ABOUT THIS EXERCISE
Filter out every line below that lacks "sibling", and copy the rest.

(Items listed in a dataset)
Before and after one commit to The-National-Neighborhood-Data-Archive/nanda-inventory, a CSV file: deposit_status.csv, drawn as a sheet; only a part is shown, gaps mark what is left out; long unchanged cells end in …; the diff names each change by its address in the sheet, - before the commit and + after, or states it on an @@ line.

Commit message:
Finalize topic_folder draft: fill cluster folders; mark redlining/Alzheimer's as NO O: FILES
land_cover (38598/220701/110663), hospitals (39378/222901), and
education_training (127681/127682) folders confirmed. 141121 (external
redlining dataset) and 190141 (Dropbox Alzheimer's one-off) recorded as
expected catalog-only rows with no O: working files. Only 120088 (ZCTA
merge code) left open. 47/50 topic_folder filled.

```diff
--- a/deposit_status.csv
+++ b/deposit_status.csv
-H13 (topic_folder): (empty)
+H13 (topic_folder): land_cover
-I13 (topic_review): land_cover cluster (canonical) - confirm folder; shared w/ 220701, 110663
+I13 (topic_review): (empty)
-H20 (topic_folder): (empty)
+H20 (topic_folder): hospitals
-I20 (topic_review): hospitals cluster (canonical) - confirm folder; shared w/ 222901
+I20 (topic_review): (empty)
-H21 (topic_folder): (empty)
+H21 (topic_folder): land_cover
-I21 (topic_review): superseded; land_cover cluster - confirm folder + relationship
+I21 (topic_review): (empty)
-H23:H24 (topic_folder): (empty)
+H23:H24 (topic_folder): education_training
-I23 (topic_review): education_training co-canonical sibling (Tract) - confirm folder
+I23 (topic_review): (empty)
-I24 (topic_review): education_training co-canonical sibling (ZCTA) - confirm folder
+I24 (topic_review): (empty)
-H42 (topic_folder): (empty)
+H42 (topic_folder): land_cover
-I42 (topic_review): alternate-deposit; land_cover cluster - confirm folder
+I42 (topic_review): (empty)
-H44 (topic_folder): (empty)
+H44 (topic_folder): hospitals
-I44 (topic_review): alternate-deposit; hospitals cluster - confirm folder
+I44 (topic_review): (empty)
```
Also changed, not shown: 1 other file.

RESPONSE TO THIS EXERCISE
-I23 (topic_review): education_training co-canonical sibling (Tract) - confirm folder
-I24 (topic_review): education_training co-canonical sibling (ZCTA) - confirm folder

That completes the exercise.